flesl.net grammar glossary::ditransitive prepositional verbs

present perfect

•The present perfect is one of the eight basic English verb tenses. It is formed with the simple present of have (have/has) as an auxiliary followed by the past participle form of the main verb. In other words:

present perfect = have/has + past participle.

• The present perfect is used in four important ways:

1. with a state verb to refer to a state (condition, situation) that begins in the past and continues up to the present

• for example: Harry HAS KNOWN Jill for a long time.

2. with an event verb to refer to an event happening at some indefinite (unspecified) time in the past

• for example: When Dick came in, Tom said, “I HAVE FINISHED the book you lent me.”

3. with an event verb to refer to habitual or repeated events in the past

• for example: Dick and Jane HAVE VISITED Italy several times.

NOTES:

i. When the present perfect is used to refer to a state, as in (1) above, it is implied that the state continues up to the present. If the verb tense in (1) were changed to the simple past (Harry KNEW Jill for a long time), the implication would be that Harry doesn’t know Jill now, perhaps because she has died. Although the present perfect is typically used with an adverbial indicating a period of time, it cannot be used with an adverbial indicating a point in time. For example, it would be a serious grammatical error to say, Harry has met Jill last June.

ii. When the present perfect is used to refer to a state as in (1) above or to habitual events as in (3), it is almost always accompanied by an adverbial (for a long time, for several years) referring to a period of time coming up to the present. When, as in (2), it refers to an event happening at an indefinite time in the past, there is still an implied relevance (connection) to the present: Tom is probably using the present perfect (and not the simple past) here because he knows Harry wants the book back now.

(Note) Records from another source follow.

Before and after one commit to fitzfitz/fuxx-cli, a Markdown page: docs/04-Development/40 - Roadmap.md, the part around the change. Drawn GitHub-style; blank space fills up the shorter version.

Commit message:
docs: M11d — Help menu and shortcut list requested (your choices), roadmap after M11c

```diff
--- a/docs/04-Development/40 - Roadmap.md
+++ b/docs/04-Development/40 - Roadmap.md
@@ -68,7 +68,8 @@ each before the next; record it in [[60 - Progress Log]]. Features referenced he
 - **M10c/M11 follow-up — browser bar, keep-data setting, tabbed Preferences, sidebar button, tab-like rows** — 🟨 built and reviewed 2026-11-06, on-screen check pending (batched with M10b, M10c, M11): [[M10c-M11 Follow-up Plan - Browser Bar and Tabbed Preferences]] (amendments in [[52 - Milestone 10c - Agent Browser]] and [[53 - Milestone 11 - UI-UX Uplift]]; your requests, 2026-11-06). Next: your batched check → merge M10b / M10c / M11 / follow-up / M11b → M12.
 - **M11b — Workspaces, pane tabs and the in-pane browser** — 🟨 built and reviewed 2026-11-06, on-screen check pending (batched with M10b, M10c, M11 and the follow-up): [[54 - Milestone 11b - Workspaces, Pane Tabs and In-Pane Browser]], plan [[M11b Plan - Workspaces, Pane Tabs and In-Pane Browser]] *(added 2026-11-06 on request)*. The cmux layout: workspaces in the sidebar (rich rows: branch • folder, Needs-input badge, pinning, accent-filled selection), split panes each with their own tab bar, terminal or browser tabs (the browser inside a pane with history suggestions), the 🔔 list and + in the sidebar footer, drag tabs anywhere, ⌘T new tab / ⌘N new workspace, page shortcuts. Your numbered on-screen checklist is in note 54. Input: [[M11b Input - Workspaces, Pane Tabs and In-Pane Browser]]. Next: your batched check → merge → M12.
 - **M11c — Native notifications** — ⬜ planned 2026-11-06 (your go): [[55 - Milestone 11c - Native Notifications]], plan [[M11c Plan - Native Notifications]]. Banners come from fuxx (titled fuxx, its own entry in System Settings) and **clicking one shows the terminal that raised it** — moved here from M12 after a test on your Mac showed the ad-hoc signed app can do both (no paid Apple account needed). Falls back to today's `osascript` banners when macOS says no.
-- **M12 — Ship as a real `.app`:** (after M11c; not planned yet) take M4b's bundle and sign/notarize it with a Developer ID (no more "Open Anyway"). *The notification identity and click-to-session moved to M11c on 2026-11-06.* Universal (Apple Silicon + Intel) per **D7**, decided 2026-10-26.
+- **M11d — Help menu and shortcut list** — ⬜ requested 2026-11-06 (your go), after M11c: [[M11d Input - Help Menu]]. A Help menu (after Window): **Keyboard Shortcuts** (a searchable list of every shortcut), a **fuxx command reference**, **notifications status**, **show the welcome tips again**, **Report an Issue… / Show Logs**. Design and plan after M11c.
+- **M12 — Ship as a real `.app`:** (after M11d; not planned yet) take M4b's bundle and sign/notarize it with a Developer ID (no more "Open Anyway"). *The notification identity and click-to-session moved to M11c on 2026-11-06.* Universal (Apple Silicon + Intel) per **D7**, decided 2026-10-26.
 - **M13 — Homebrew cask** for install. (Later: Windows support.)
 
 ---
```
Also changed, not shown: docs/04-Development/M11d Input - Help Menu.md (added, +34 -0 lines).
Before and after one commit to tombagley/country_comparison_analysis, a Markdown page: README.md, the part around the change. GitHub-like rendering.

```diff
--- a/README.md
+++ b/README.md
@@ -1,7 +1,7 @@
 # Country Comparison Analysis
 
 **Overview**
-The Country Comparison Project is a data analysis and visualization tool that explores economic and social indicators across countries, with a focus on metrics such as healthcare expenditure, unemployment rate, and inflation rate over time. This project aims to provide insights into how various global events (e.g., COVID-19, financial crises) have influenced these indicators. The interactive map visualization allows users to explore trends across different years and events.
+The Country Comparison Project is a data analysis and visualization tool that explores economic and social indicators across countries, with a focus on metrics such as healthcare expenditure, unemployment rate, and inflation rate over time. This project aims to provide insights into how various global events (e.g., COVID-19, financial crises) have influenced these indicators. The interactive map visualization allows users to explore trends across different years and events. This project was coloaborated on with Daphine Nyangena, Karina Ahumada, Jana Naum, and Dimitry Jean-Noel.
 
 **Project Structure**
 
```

In cases like this, where there is no adverbial either indicating a period of time coming up to the present or a specific point in time, either the simple past or the simple present could be used, but the present perfect is usually preferable.